4/13/2021 – We are grieving with Minneapolis and the world today as our system of government has taken the life of yet another Black man, Daunte Wright, age 20. The police who killed Mr. Wright did so less than ten miles from the ongoing trial of Derek Chauvin, the officer who murdered George Floyd last May, unleashing outrage and unrest nationwide. Neither the trial, nor the outrage was enough of a deterrent to stop the Brooklyn Center officer from senselessly taking another life, proving yet again that state violence is not a problem we can solve officer by officer.
A system of policing that includes the surveillance, abuse, and murder of Black Americans as standard operating procedures is a system that must go.
We can keep telling Black colleagues, patients, and community members to practice self-care. We can keep reminding white staff, patients, and community members to extend grace and remember that state violence and the coverage that surrounds it are traumatizing to BIPOC people.
But it won’t lessen the grief or interrupt the harm.
State violence is not a headline. It is an institution deeply connected to our country’s collective and accepted beliefs and values. We will never be able to dismantle the structural manifestation of those values until we dismantle them within.
Thoughts and prayers are not enough. Those of us who are white must each dismantle the white supremacy around us—structural and interpersonal, covert and direct.
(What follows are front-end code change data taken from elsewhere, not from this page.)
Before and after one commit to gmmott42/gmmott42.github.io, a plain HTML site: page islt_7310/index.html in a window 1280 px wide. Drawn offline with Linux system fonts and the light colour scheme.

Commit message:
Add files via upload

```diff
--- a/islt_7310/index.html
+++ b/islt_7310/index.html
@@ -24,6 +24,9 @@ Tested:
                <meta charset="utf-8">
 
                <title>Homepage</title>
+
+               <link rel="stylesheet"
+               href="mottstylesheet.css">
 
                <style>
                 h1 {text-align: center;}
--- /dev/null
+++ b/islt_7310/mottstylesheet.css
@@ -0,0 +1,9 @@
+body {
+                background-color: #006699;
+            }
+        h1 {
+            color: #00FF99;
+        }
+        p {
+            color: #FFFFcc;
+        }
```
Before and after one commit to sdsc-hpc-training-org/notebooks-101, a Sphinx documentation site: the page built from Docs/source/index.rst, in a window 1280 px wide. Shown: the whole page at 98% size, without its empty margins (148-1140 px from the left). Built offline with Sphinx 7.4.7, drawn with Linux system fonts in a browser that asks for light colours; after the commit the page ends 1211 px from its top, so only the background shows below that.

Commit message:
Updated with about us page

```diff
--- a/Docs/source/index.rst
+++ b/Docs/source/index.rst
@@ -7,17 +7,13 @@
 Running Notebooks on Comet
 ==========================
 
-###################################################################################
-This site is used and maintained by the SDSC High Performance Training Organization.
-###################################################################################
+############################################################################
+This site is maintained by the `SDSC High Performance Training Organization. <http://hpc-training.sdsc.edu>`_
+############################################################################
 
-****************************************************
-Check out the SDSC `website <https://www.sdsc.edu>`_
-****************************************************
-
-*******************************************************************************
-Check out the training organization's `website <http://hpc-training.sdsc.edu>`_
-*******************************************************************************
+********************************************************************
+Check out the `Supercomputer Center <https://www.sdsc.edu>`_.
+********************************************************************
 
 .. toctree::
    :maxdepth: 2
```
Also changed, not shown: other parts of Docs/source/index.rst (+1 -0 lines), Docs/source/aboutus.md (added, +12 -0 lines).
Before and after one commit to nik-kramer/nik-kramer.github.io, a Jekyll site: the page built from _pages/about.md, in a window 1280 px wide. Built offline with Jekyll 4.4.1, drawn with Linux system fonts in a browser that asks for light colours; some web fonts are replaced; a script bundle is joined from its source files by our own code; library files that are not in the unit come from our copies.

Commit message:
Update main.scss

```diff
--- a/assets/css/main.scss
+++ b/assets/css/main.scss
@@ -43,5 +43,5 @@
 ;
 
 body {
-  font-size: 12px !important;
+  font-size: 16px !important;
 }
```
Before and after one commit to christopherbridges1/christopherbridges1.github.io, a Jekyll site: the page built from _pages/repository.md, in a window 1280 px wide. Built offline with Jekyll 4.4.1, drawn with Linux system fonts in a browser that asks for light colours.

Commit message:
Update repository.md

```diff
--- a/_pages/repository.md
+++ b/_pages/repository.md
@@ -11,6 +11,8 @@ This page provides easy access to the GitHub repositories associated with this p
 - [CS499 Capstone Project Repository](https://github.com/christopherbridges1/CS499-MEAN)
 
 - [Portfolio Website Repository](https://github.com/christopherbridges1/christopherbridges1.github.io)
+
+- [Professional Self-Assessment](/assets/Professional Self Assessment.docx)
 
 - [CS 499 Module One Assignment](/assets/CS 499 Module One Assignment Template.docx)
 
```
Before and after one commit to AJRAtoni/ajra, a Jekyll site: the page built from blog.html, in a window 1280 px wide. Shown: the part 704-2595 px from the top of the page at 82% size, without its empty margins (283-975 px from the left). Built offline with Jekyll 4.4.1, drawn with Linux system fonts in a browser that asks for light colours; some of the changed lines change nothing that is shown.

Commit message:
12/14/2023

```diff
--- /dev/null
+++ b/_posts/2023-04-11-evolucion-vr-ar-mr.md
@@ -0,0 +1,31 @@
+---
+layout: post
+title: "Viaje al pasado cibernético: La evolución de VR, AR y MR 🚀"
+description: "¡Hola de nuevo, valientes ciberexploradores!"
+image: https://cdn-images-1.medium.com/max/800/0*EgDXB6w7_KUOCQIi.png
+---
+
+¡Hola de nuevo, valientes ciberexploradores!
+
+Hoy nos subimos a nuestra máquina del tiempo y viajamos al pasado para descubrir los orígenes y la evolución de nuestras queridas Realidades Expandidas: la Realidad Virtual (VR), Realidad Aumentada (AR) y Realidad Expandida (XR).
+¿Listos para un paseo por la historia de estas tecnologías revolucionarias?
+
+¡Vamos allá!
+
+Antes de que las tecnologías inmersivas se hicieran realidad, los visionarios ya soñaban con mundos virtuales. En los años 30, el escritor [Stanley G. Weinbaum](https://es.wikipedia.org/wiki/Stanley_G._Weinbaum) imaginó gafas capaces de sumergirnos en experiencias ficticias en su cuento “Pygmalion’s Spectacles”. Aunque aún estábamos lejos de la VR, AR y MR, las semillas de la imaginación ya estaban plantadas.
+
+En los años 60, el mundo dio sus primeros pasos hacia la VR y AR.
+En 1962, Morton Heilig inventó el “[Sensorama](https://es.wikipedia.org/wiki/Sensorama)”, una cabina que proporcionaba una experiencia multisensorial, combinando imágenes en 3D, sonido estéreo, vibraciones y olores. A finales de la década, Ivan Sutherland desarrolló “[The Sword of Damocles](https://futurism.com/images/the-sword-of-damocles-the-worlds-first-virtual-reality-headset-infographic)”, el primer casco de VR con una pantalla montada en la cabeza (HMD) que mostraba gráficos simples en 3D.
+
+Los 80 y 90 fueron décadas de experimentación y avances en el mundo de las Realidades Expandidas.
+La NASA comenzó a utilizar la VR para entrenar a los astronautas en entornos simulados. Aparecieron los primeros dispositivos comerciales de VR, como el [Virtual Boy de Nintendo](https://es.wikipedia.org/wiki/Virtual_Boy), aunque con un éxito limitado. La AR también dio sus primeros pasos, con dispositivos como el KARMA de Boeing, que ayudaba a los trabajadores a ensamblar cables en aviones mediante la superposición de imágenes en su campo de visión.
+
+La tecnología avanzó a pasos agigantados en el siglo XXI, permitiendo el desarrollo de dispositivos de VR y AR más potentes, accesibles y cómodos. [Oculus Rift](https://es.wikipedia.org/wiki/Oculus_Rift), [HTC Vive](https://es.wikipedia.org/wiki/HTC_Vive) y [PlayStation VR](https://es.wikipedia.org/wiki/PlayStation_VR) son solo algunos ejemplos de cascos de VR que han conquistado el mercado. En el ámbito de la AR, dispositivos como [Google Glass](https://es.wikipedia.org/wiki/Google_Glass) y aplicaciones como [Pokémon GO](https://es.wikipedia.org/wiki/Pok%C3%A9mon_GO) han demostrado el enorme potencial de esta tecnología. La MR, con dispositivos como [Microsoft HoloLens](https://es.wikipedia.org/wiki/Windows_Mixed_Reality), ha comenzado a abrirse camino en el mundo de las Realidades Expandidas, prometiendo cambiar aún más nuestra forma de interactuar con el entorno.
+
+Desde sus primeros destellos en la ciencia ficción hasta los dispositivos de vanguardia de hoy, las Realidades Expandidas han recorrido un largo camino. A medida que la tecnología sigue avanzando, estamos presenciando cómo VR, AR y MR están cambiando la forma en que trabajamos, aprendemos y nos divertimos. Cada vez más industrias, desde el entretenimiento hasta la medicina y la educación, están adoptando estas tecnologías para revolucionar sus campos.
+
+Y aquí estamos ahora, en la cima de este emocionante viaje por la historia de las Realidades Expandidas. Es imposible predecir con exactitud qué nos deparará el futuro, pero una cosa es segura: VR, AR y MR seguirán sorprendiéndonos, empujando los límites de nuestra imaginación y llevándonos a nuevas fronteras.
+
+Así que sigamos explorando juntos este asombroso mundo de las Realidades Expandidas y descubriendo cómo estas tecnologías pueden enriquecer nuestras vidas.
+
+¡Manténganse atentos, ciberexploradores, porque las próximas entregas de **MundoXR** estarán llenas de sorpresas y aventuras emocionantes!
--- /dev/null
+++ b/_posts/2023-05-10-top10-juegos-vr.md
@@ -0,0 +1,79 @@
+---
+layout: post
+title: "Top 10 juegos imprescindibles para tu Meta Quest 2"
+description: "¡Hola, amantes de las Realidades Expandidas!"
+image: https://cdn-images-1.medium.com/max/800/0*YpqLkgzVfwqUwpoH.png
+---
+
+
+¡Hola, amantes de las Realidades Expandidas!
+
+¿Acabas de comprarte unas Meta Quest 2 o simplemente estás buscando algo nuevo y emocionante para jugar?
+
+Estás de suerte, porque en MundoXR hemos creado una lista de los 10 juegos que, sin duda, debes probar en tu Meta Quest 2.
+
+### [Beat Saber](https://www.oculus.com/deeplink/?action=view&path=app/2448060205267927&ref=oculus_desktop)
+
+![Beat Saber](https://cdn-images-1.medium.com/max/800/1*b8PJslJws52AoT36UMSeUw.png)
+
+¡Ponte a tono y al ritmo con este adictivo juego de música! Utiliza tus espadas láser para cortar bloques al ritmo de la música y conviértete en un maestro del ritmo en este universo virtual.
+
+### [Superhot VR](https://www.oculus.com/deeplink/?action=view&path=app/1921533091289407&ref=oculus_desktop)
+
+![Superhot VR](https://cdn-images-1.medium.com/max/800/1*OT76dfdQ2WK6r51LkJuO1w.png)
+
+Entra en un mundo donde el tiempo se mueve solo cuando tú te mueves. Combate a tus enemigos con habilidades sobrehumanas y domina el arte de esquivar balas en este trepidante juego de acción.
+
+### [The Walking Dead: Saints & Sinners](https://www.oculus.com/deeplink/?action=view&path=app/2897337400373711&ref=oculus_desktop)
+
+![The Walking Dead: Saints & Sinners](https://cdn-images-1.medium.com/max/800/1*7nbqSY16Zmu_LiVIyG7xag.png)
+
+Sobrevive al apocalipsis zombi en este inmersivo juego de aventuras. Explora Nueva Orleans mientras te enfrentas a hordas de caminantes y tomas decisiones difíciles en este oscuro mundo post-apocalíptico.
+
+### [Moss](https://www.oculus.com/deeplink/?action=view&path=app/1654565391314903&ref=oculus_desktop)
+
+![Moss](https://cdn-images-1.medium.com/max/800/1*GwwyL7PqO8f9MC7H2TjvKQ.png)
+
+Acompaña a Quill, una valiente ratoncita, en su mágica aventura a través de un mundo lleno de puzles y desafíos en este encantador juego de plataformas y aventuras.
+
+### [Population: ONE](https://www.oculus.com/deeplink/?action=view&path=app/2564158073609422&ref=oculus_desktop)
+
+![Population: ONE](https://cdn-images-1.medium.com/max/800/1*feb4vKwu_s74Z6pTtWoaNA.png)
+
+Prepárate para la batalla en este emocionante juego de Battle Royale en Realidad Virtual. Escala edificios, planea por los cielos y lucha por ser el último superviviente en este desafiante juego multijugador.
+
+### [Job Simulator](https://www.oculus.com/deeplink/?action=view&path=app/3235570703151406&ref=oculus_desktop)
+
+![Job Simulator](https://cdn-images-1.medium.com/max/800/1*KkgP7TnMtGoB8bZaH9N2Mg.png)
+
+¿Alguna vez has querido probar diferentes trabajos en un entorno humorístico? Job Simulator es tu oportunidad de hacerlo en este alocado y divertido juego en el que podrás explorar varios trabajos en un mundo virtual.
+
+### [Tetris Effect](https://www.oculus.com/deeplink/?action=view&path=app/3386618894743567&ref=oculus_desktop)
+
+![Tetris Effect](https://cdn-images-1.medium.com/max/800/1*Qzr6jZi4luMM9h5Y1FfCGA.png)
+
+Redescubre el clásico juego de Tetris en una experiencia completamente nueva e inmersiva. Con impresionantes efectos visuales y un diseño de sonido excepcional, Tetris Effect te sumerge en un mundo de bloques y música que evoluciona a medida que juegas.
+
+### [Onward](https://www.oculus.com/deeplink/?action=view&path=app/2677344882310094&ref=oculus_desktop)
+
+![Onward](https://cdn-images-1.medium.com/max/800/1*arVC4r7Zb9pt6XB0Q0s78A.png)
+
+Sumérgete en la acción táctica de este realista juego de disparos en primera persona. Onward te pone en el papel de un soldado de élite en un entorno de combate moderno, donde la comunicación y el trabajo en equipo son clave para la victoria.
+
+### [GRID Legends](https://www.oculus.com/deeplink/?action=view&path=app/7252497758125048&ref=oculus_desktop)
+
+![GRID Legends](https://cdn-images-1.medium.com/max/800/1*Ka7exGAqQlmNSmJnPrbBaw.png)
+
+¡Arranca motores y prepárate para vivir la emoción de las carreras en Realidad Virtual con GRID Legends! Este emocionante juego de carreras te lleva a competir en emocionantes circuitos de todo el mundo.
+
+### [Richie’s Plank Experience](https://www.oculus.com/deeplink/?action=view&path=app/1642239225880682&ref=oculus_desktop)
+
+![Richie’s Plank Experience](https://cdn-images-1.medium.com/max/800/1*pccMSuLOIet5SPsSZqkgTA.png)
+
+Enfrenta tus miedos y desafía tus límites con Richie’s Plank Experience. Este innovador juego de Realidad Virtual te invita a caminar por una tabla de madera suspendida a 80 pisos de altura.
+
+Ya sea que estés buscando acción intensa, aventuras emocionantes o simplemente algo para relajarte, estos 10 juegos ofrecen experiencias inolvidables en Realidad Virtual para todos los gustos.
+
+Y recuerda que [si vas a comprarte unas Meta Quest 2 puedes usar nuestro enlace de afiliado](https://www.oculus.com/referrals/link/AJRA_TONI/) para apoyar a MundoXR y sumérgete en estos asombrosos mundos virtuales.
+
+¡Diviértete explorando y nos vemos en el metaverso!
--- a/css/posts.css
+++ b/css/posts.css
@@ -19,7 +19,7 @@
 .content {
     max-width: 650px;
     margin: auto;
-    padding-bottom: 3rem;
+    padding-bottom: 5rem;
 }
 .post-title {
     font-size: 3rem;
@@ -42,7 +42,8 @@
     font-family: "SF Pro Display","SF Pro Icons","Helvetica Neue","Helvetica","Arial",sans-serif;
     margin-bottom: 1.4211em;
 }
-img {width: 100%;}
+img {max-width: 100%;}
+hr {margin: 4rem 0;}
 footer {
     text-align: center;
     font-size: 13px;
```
We must accept feedback about our unexamined racism as the gift that it is: an opportunity to uproot white supremacy wherever it exists. We must also look for the feedback that is not handed to us so obviously; the BIPOC colleague who appears uncomfortable with something we’ve said or expresses disagreement with our opinion may be seeing the situation from a perspective we have not considered. It’s our job—not theirs—to investigate that possibility and learn.
And if we experience the police as a safe resource we can count on to serve and protect us, we must recognize that not as an experience of a system that works for some and not others—but as a privilege of a white supremacist system with which we are no longer willing to be complicit.
Equitas Health’s Public Policy Team and Board of Trustees recently adopted a new slate of public policy priorities including advocating for racial justice. You can read the full list of Equitas Health’s Public Policy Priorities on our website. We hope you will join us in our commitment to work at local, state, and federal levels to uproot white supremacist policing.